WHAT YOU HAVE TO DO: Without including any picture, copy the entries that follow word for word.

STORED DATA:
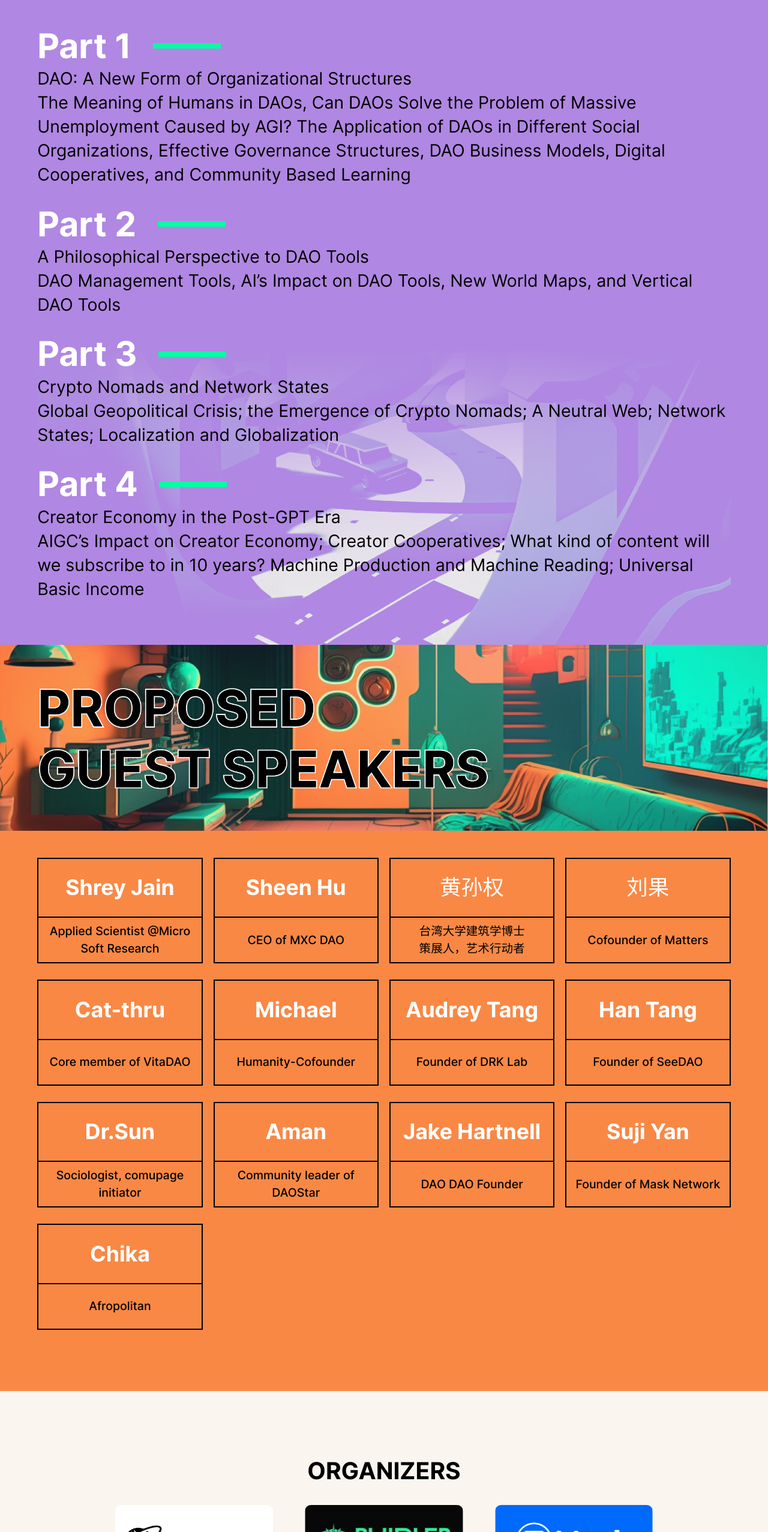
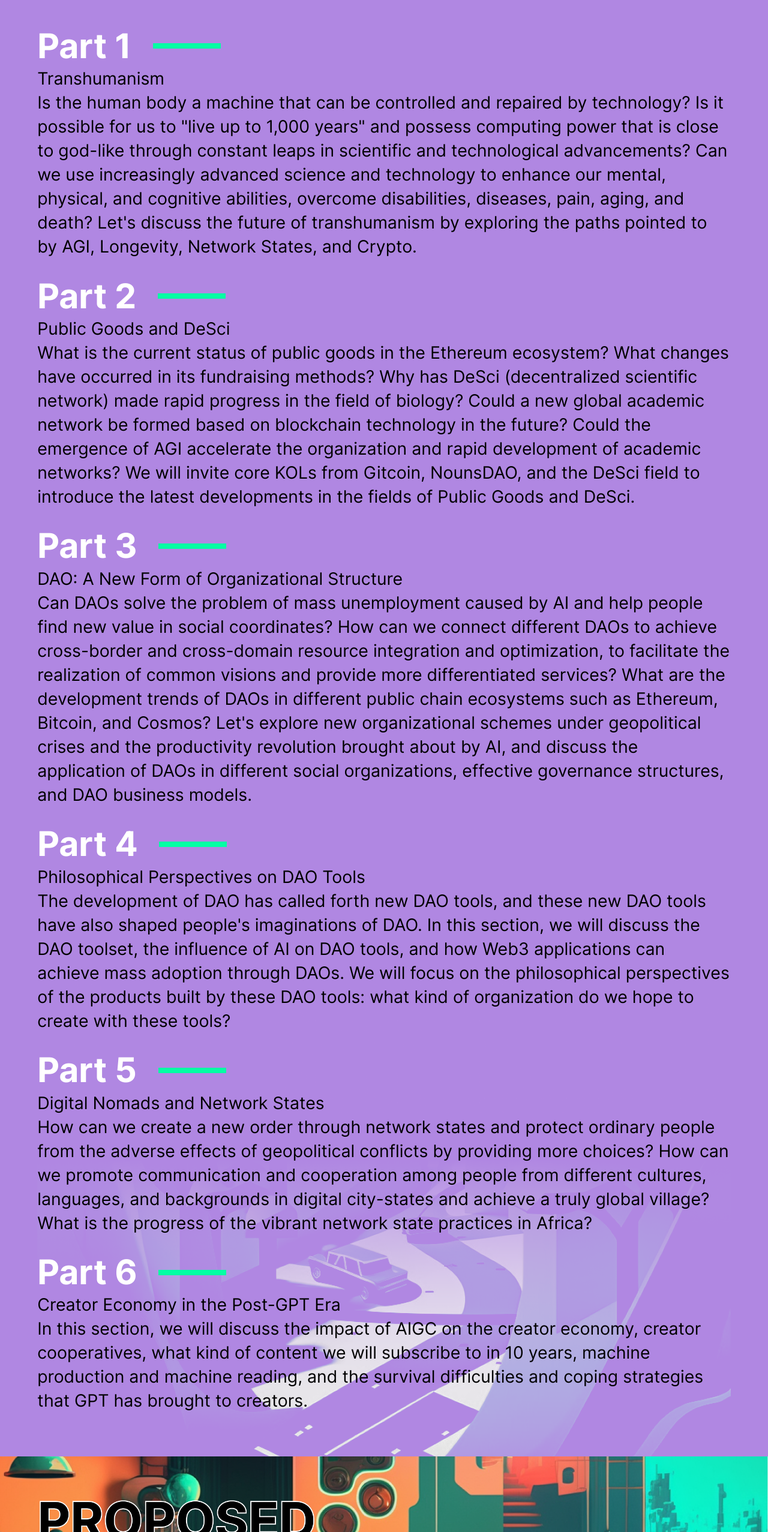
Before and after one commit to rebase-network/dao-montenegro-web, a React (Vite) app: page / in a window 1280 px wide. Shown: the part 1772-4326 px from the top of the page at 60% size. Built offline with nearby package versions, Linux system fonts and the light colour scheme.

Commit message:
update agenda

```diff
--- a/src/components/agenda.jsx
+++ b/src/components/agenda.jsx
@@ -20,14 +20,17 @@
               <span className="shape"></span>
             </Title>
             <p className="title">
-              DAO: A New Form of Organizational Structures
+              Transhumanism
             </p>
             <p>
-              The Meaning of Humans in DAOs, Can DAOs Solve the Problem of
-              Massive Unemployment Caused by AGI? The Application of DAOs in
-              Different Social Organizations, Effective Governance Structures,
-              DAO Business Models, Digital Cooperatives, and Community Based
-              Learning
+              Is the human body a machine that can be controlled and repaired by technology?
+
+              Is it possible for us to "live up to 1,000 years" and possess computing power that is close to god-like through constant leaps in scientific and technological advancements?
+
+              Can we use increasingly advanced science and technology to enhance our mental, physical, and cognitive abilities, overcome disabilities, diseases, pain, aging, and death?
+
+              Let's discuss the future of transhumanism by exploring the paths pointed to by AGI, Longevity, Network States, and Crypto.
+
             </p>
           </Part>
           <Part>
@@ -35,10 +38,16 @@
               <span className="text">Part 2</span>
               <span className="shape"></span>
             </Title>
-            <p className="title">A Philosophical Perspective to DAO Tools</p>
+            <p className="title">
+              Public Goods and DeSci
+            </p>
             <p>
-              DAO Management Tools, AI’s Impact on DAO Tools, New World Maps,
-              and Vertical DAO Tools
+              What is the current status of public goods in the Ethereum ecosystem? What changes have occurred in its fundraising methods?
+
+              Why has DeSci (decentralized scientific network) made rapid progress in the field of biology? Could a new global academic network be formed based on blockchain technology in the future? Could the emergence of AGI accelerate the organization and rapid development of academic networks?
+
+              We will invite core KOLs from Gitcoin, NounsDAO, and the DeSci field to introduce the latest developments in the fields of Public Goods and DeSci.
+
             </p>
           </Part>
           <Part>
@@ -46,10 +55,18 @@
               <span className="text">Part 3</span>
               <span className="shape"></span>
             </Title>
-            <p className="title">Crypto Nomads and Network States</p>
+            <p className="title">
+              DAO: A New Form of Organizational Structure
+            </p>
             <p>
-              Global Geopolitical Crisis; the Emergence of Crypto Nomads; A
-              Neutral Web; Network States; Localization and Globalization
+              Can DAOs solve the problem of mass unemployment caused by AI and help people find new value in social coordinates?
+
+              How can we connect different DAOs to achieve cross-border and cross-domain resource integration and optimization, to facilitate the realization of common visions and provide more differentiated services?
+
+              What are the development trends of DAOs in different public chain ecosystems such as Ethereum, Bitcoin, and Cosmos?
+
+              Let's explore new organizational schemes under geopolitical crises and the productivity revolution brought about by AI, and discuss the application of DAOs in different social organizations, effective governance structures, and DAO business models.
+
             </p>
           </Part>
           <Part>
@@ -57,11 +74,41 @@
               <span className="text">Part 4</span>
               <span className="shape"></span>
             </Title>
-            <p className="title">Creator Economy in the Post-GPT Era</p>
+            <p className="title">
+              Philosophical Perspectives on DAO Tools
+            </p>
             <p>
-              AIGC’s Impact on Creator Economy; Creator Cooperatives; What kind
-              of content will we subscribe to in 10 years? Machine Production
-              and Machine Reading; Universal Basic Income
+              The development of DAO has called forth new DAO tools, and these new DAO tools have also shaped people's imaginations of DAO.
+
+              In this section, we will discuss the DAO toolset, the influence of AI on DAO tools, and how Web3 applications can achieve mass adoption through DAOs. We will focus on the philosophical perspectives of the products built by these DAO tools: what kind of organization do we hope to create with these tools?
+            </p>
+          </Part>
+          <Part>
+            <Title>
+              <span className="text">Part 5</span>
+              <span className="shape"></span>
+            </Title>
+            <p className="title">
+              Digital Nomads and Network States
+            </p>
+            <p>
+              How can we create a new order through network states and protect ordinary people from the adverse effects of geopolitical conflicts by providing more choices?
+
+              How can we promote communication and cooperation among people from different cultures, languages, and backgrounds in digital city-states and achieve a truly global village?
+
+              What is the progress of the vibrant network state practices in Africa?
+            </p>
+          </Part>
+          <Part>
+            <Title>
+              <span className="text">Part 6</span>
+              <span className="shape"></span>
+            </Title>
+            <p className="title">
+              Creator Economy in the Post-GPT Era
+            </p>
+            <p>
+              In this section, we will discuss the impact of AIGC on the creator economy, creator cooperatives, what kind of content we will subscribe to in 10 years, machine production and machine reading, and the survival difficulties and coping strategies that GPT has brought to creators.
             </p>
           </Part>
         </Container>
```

TASK SOLUTION:
Before and after one commit to rebase-network/dao-montenegro-web, a React (Vite) app: page / in a window 1280 px wide. Shown: the part 1772-4326 px from the top of the page at 60% size. Built offline with nearby package versions, Linux system fonts and the light colour scheme.

Commit message:
update agenda

```diff
--- a/src/components/agenda.jsx
+++ b/src/components/agenda.jsx
@@ -20,14 +20,17 @@
               <span className="shape"></span>
             </Title>
             <p className="title">
-              DAO: A New Form of Organizational Structures
+              Transhumanism
             </p>
             <p>
-              The Meaning of Humans in DAOs, Can DAOs Solve the Problem of
-              Massive Unemployment Caused by AGI? The Application of DAOs in
-              Different Social Organizations, Effective Governance Structures,
-              DAO Business Models, Digital Cooperatives, and Community Based
-              Learning
+              Is the human body a machine that can be controlled and repaired by technology?
+
+              Is it possible for us to "live up to 1,000 years" and possess computing power that is close to god-like through constant leaps in scientific and technological advancements?
+
+              Can we use increasingly advanced science and technology to enhance our mental, physical, and cognitive abilities, overcome disabilities, diseases, pain, aging, and death?
+
+              Let's discuss the future of transhumanism by exploring the paths pointed to by AGI, Longevity, Network States, and Crypto.
+
             </p>
           </Part>
           <Part>
@@ -35,10 +38,16 @@
               <span className="text">Part 2</span>
               <span className="shape"></span>
             </Title>
-            <p className="title">A Philosophical Perspective to DAO Tools</p>
+            <p className="title">
+              Public Goods and DeSci
+            </p>
             <p>
-              DAO Management Tools, AI’s Impact on DAO Tools, New World Maps,
-              and Vertical DAO Tools
+              What is the current status of public goods in the Ethereum ecosystem? What changes have occurred in its fundraising methods?
+
+              Why has DeSci (decentralized scientific network) made rapid progress in the field of biology? Could a new global academic network be formed based on blockchain technology in the future? Could the emergence of AGI accelerate the organization and rapid development of academic networks?
+
+              We will invite core KOLs from Gitcoin, NounsDAO, and the DeSci field to introduce the latest developments in the fields of Public Goods and DeSci.
+
             </p>
           </Part>
           <Part>
@@ -46,10 +55,18 @@
               <span className="text">Part 3</span>
               <span className="shape"></span>
             </Title>
-            <p className="title">Crypto Nomads and Network States</p>
+            <p className="title">
+              DAO: A New Form of Organizational Structure
+            </p>
             <p>
-              Global Geopolitical Crisis; the Emergence of Crypto Nomads; A
-              Neutral Web; Network States; Localization and Globalization
+              Can DAOs solve the problem of mass unemployment caused by AI and help people find new value in social coordinates?
+
+              How can we connect different DAOs to achieve cross-border and cross-domain resource integration and optimization, to facilitate the realization of common visions and provide more differentiated services?
+
+              What are the development trends of DAOs in different public chain ecosystems such as Ethereum, Bitcoin, and Cosmos?
+
+              Let's explore new organizational schemes under geopolitical crises and the productivity revolution brought about by AI, and discuss the application of DAOs in different social organizations, effective governance structures, and DAO business models.
+
             </p>
           </Part>
           <Part>
@@ -57,11 +74,41 @@
               <span className="text">Part 4</span>
               <span className="shape"></span>
             </Title>
-            <p className="title">Creator Economy in the Post-GPT Era</p>
+            <p className="title">
+              Philosophical Perspectives on DAO Tools
+            </p>
             <p>
-              AIGC’s Impact on Creator Economy; Creator Cooperatives; What kind
-              of content will we subscribe to in 10 years? Machine Production
-              and Machine Reading; Universal Basic Income
+              The development of DAO has called forth new DAO tools, and these new DAO tools have also shaped people's imaginations of DAO.
+
+              In this section, we will discuss the DAO toolset, the influence of AI on DAO tools, and how Web3 applications can achieve mass adoption through DAOs. We will focus on the philosophical perspectives of the products built by these DAO tools: what kind of organization do we hope to create with these tools?
+            </p>
+          </Part>
+          <Part>
+            <Title>
+              <span className="text">Part 5</span>
+              <span className="shape"></span>
+            </Title>
+            <p className="title">
+              Digital Nomads and Network States
+            </p>
+            <p>
+              How can we create a new order through network states and protect ordinary people from the adverse effects of geopolitical conflicts by providing more choices?
+
+              How can we promote communication and cooperation among people from different cultures, languages, and backgrounds in digital city-states and achieve a truly global village?
+
+              What is the progress of the vibrant network state practices in Africa?
+            </p>
+          </Part>
+          <Part>
+            <Title>
+              <span className="text">Part 6</span>
+              <span className="shape"></span>
+            </Title>
+            <p className="title">
+              Creator Economy in the Post-GPT Era
+            </p>
+            <p>
+              In this section, we will discuss the impact of AIGC on the creator economy, creator cooperatives, what kind of content we will subscribe to in 10 years, machine production and machine reading, and the survival difficulties and coping strategies that GPT has brought to creators.
             </p>
           </Part>
         </Container>
```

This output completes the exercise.